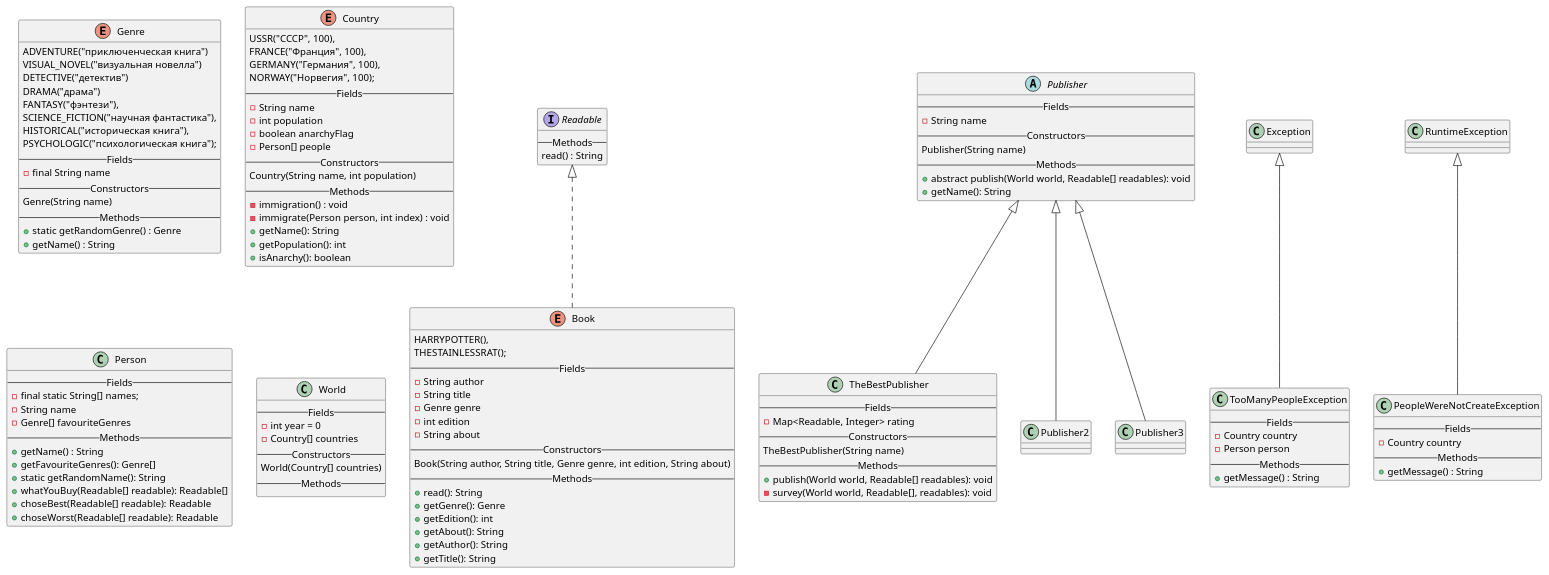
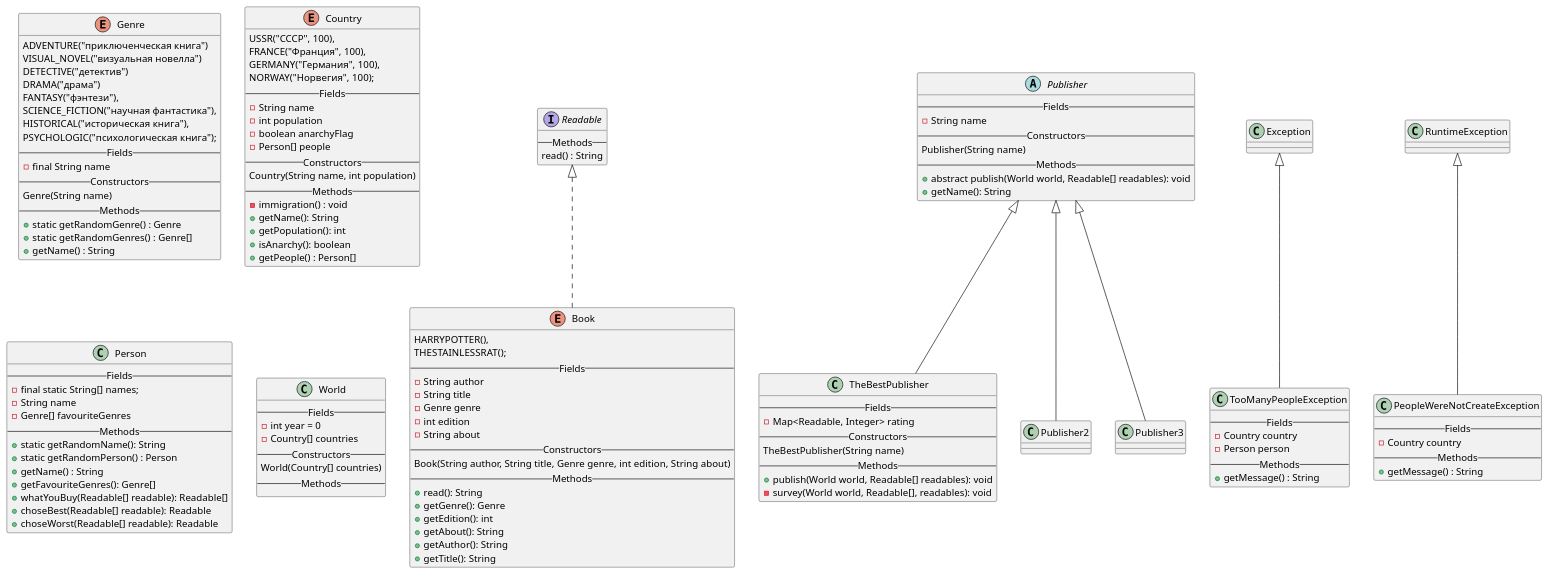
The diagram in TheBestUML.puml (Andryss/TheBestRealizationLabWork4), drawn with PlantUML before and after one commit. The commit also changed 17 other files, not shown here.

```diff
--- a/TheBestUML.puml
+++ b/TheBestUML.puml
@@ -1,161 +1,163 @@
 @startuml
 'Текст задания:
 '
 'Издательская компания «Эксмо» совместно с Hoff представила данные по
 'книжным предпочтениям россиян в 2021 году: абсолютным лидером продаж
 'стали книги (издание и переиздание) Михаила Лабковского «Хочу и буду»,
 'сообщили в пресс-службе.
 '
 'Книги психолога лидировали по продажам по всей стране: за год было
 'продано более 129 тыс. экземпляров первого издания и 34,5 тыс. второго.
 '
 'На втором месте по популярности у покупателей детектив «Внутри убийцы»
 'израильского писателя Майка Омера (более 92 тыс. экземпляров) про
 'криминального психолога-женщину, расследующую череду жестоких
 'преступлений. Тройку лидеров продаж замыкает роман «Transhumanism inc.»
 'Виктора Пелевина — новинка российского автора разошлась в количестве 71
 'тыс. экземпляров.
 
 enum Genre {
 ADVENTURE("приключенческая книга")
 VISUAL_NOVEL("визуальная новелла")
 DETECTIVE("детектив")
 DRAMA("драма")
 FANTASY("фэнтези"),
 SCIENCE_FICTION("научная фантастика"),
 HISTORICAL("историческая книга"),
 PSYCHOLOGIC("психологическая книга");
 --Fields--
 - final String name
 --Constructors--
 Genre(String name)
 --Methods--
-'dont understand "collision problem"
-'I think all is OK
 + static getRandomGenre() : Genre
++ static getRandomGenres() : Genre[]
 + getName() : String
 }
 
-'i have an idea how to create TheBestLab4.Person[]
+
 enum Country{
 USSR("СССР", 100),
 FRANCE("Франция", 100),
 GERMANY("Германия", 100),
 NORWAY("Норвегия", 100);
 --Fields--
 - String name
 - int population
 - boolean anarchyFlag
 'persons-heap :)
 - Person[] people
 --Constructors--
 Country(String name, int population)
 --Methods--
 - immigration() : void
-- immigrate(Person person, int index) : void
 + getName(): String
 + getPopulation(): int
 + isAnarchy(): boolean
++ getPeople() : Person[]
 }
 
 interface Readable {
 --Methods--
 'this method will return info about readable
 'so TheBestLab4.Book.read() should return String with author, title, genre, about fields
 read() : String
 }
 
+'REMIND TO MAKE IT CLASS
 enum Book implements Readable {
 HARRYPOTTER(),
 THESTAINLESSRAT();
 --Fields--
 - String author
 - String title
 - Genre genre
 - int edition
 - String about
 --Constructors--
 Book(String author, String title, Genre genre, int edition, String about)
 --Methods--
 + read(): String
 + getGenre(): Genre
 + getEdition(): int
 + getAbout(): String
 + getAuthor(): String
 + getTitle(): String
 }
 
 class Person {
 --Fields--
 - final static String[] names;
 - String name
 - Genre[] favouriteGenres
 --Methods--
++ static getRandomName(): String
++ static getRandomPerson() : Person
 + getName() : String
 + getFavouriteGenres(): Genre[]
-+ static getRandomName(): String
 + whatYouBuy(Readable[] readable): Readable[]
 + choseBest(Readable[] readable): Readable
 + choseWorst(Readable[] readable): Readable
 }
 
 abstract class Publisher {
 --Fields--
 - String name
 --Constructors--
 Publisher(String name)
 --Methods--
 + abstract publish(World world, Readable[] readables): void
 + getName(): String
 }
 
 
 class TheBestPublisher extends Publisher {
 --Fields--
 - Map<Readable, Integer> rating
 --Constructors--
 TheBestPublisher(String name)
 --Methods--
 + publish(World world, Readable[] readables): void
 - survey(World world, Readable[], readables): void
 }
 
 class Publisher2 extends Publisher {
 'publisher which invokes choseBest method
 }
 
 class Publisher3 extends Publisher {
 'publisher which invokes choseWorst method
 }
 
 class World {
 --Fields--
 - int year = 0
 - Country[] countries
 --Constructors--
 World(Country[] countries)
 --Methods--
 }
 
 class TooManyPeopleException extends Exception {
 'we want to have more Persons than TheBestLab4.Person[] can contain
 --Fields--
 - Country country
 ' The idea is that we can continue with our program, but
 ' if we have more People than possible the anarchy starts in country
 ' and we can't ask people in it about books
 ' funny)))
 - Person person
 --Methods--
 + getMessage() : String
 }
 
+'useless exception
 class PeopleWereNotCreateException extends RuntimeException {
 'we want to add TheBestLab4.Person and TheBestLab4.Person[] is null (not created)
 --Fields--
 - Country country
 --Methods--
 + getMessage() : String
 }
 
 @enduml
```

_ _ _ _ _ _ _

[EXERCISE GOAL]
Whenever the string "choseBest" shows up in a line of the records, copy that line.

[RESPONSE]
 + choseBest(Readable[] readable): Readable
 'publisher which invokes choseBest method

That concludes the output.